(DIRECTIONS):
Repeat the data below exactly, with every entry included.

(RECORDS FOR THE EXERCISE):
• • • • •

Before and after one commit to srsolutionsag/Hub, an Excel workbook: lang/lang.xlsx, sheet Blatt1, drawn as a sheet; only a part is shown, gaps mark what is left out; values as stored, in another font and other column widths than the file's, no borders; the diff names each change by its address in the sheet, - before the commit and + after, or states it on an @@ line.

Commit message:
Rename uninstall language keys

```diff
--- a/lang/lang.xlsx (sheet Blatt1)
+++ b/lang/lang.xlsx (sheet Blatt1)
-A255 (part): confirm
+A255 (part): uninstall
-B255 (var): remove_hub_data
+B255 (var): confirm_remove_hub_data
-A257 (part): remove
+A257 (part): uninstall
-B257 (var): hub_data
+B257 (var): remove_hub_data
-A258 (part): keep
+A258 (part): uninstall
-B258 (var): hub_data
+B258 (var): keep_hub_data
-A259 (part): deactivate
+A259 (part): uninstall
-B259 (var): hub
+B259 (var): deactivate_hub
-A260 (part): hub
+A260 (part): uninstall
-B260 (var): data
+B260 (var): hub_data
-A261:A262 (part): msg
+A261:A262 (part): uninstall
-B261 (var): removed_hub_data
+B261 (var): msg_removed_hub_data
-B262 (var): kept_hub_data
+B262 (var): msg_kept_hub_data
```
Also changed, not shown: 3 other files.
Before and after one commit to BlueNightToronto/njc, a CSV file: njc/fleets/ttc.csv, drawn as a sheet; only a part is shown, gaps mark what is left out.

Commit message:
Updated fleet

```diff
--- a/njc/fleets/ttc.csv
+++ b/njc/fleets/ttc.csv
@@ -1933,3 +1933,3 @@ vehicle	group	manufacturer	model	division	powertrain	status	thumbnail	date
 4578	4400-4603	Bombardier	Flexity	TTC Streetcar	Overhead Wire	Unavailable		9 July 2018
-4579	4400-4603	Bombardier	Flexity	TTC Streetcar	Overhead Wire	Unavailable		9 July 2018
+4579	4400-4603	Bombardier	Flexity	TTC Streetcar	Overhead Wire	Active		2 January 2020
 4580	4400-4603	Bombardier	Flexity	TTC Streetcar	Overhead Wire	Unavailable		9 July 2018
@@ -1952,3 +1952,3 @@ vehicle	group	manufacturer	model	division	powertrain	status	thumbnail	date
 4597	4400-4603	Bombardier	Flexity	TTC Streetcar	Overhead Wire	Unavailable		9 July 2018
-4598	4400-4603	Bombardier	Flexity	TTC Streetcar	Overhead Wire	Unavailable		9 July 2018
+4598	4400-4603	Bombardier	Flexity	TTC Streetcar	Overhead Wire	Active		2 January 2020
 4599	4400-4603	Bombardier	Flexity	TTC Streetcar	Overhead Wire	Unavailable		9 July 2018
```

• • • • •

(FINISHED EXERCISE):
Before and after one commit to srsolutionsag/Hub, an Excel workbook: lang/lang.xlsx, sheet Blatt1, drawn as a sheet; only a part is shown, gaps mark what is left out; values as stored, in another font and other column widths than the file's, no borders; the diff names each change by its address in the sheet, - before the commit and + after, or states it on an @@ line.

Commit message:
Rename uninstall language keys

```diff
--- a/lang/lang.xlsx (sheet Blatt1)
+++ b/lang/lang.xlsx (sheet Blatt1)
-A255 (part): confirm
+A255 (part): uninstall
-B255 (var): remove_hub_data
+B255 (var): confirm_remove_hub_data
-A257 (part): remove
+A257 (part): uninstall
-B257 (var): hub_data
+B257 (var): remove_hub_data
-A258 (part): keep
+A258 (part): uninstall
-B258 (var): hub_data
+B258 (var): keep_hub_data
-A259 (part): deactivate
+A259 (part): uninstall
-B259 (var): hub
+B259 (var): deactivate_hub
-A260 (part): hub
+A260 (part): uninstall
-B260 (var): data
+B260 (var): hub_data
-A261:A262 (part): msg
+A261:A262 (part): uninstall
-B261 (var): removed_hub_data
+B261 (var): msg_removed_hub_data
-B262 (var): kept_hub_data
+B262 (var): msg_kept_hub_data
```
Also changed, not shown: 3 other files.
Before and after one commit to BlueNightToronto/njc, a CSV file: njc/fleets/ttc.csv, drawn as a sheet; only a part is shown, gaps mark what is left out.

Commit message:
Updated fleet

```diff
--- a/njc/fleets/ttc.csv
+++ b/njc/fleets/ttc.csv
@@ -1933,3 +1933,3 @@ vehicle	group	manufacturer	model	division	powertrain	status	thumbnail	date
 4578	4400-4603	Bombardier	Flexity	TTC Streetcar	Overhead Wire	Unavailable		9 July 2018
-4579	4400-4603	Bombardier	Flexity	TTC Streetcar	Overhead Wire	Unavailable		9 July 2018
+4579	4400-4603	Bombardier	Flexity	TTC Streetcar	Overhead Wire	Active		2 January 2020
 4580	4400-4603	Bombardier	Flexity	TTC Streetcar	Overhead Wire	Unavailable		9 July 2018
@@ -1952,3 +1952,3 @@ vehicle	group	manufacturer	model	division	powertrain	status	thumbnail	date
 4597	4400-4603	Bombardier	Flexity	TTC Streetcar	Overhead Wire	Unavailable		9 July 2018
-4598	4400-4603	Bombardier	Flexity	TTC Streetcar	Overhead Wire	Unavailable		9 July 2018
+4598	4400-4603	Bombardier	Flexity	TTC Streetcar	Overhead Wire	Active		2 January 2020
 4599	4400-4603	Bombardier	Flexity	TTC Streetcar	Overhead Wire	Unavailable		9 July 2018
```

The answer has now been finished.